About this exercise. Each record that follows should be reproduced in full, character for character.

:: Materials provided ::

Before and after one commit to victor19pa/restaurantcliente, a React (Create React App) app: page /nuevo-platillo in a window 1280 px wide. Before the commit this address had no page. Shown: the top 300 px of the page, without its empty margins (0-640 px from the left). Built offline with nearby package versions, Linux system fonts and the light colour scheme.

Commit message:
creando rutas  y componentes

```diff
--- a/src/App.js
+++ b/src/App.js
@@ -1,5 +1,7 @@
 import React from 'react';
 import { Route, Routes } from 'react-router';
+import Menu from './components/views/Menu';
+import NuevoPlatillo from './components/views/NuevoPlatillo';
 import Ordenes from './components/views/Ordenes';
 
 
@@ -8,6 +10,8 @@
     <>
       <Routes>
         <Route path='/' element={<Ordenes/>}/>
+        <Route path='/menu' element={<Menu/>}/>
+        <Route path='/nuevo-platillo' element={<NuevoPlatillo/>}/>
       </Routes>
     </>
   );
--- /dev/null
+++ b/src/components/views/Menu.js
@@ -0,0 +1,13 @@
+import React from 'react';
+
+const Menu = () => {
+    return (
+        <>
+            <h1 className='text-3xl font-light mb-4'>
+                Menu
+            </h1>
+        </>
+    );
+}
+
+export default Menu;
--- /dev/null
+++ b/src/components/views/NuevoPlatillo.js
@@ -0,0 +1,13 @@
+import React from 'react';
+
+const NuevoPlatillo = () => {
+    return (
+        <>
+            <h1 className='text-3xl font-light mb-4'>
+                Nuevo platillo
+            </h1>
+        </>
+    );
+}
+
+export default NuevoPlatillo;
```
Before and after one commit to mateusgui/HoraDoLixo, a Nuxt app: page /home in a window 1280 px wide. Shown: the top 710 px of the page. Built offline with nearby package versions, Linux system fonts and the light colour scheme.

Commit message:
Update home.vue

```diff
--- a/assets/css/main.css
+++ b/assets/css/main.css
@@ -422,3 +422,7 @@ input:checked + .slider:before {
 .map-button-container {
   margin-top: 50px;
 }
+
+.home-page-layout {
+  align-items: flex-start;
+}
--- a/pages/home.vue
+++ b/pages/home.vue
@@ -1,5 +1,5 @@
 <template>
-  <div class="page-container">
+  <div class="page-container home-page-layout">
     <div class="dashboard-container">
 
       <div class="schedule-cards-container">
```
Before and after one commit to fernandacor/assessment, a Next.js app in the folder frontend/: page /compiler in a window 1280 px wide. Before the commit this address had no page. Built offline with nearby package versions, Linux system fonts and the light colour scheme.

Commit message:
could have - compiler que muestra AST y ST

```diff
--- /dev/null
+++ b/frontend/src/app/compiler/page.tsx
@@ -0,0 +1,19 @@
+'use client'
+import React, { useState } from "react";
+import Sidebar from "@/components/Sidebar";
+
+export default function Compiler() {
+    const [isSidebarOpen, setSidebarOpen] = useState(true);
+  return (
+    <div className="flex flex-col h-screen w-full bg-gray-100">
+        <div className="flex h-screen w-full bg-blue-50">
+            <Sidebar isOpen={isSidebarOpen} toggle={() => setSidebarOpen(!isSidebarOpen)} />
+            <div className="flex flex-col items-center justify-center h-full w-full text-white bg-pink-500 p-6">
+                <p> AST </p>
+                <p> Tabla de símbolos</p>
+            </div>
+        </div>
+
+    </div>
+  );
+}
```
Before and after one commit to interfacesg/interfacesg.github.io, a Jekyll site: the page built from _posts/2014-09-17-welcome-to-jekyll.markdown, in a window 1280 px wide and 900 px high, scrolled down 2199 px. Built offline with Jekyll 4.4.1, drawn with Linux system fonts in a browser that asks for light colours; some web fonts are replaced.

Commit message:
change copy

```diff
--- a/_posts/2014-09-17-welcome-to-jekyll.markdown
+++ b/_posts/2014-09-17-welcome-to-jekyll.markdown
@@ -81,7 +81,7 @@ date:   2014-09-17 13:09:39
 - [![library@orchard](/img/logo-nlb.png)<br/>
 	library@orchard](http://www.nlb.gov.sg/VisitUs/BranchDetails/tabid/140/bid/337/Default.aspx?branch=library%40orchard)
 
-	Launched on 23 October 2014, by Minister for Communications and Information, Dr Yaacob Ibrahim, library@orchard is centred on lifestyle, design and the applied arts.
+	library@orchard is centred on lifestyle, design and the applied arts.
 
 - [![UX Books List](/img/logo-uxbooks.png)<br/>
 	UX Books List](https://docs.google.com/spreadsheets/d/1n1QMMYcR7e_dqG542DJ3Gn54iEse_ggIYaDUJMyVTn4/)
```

:::

Task result.
Before and after one commit to victor19pa/restaurantcliente, a React (Create React App) app: page /nuevo-platillo in a window 1280 px wide. Before the commit this address had no page. Shown: the top 300 px of the page, without its empty margins (0-640 px from the left). Built offline with nearby package versions, Linux system fonts and the light colour scheme.

Commit message:
creando rutas  y componentes

```diff
--- a/src/App.js
+++ b/src/App.js
@@ -1,5 +1,7 @@
 import React from 'react';
 import { Route, Routes } from 'react-router';
+import Menu from './components/views/Menu';
+import NuevoPlatillo from './components/views/NuevoPlatillo';
 import Ordenes from './components/views/Ordenes';
 
 
@@ -8,6 +10,8 @@
     <>
       <Routes>
         <Route path='/' element={<Ordenes/>}/>
+        <Route path='/menu' element={<Menu/>}/>
+        <Route path='/nuevo-platillo' element={<NuevoPlatillo/>}/>
       </Routes>
     </>
   );
--- /dev/null
+++ b/src/components/views/Menu.js
@@ -0,0 +1,13 @@
+import React from 'react';
+
+const Menu = () => {
+    return (
+        <>
+            <h1 className='text-3xl font-light mb-4'>
+                Menu
+            </h1>
+        </>
+    );
+}
+
+export default Menu;
--- /dev/null
+++ b/src/components/views/NuevoPlatillo.js
@@ -0,0 +1,13 @@
+import React from 'react';
+
+const NuevoPlatillo = () => {
+    return (
+        <>
+            <h1 className='text-3xl font-light mb-4'>
+                Nuevo platillo
+            </h1>
+        </>
+    );
+}
+
+export default NuevoPlatillo;
```
Before and after one commit to mateusgui/HoraDoLixo, a Nuxt app: page /home in a window 1280 px wide. Shown: the top 710 px of the page. Built offline with nearby package versions, Linux system fonts and the light colour scheme.

Commit message:
Update home.vue

```diff
--- a/assets/css/main.css
+++ b/assets/css/main.css
@@ -422,3 +422,7 @@ input:checked + .slider:before {
 .map-button-container {
   margin-top: 50px;
 }
+
+.home-page-layout {
+  align-items: flex-start;
+}
--- a/pages/home.vue
+++ b/pages/home.vue
@@ -1,5 +1,5 @@
 <template>
-  <div class="page-container">
+  <div class="page-container home-page-layout">
     <div class="dashboard-container">
 
       <div class="schedule-cards-container">
```
Before and after one commit to fernandacor/assessment, a Next.js app in the folder frontend/: page /compiler in a window 1280 px wide. Before the commit this address had no page. Built offline with nearby package versions, Linux system fonts and the light colour scheme.

Commit message:
could have - compiler que muestra AST y ST

```diff
--- /dev/null
+++ b/frontend/src/app/compiler/page.tsx
@@ -0,0 +1,19 @@
+'use client'
+import React, { useState } from "react";
+import Sidebar from "@/components/Sidebar";
+
+export default function Compiler() {
+    const [isSidebarOpen, setSidebarOpen] = useState(true);
+  return (
+    <div className="flex flex-col h-screen w-full bg-gray-100">
+        <div className="flex h-screen w-full bg-blue-50">
+            <Sidebar isOpen={isSidebarOpen} toggle={() => setSidebarOpen(!isSidebarOpen)} />
+            <div className="flex flex-col items-center justify-center h-full w-full text-white bg-pink-500 p-6">
+                <p> AST </p>
+                <p> Tabla de símbolos</p>
+            </div>
+        </div>
+
+    </div>
+  );
+}
```
Before and after one commit to interfacesg/interfacesg.github.io, a Jekyll site: the page built from _posts/2014-09-17-welcome-to-jekyll.markdown, in a window 1280 px wide and 900 px high, scrolled down 2199 px. Built offline with Jekyll 4.4.1, drawn with Linux system fonts in a browser that asks for light colours; some web fonts are replaced.

Commit message:
change copy

```diff
--- a/_posts/2014-09-17-welcome-to-jekyll.markdown
+++ b/_posts/2014-09-17-welcome-to-jekyll.markdown
@@ -81,7 +81,7 @@ date:   2014-09-17 13:09:39
 - [![library@orchard](/img/logo-nlb.png)<br/>
 	library@orchard](http://www.nlb.gov.sg/VisitUs/BranchDetails/tabid/140/bid/337/Default.aspx?branch=library%40orchard)
 
-	Launched on 23 October 2014, by Minister for Communications and Information, Dr Yaacob Ibrahim, library@orchard is centred on lifestyle, design and the applied arts.
+	library@orchard is centred on lifestyle, design and the applied arts.
 
 - [![UX Books List](/img/logo-uxbooks.png)<br/>
 	UX Books List](https://docs.google.com/spreadsheets/d/1n1QMMYcR7e_dqG542DJ3Gn54iEse_ggIYaDUJMyVTn4/)
```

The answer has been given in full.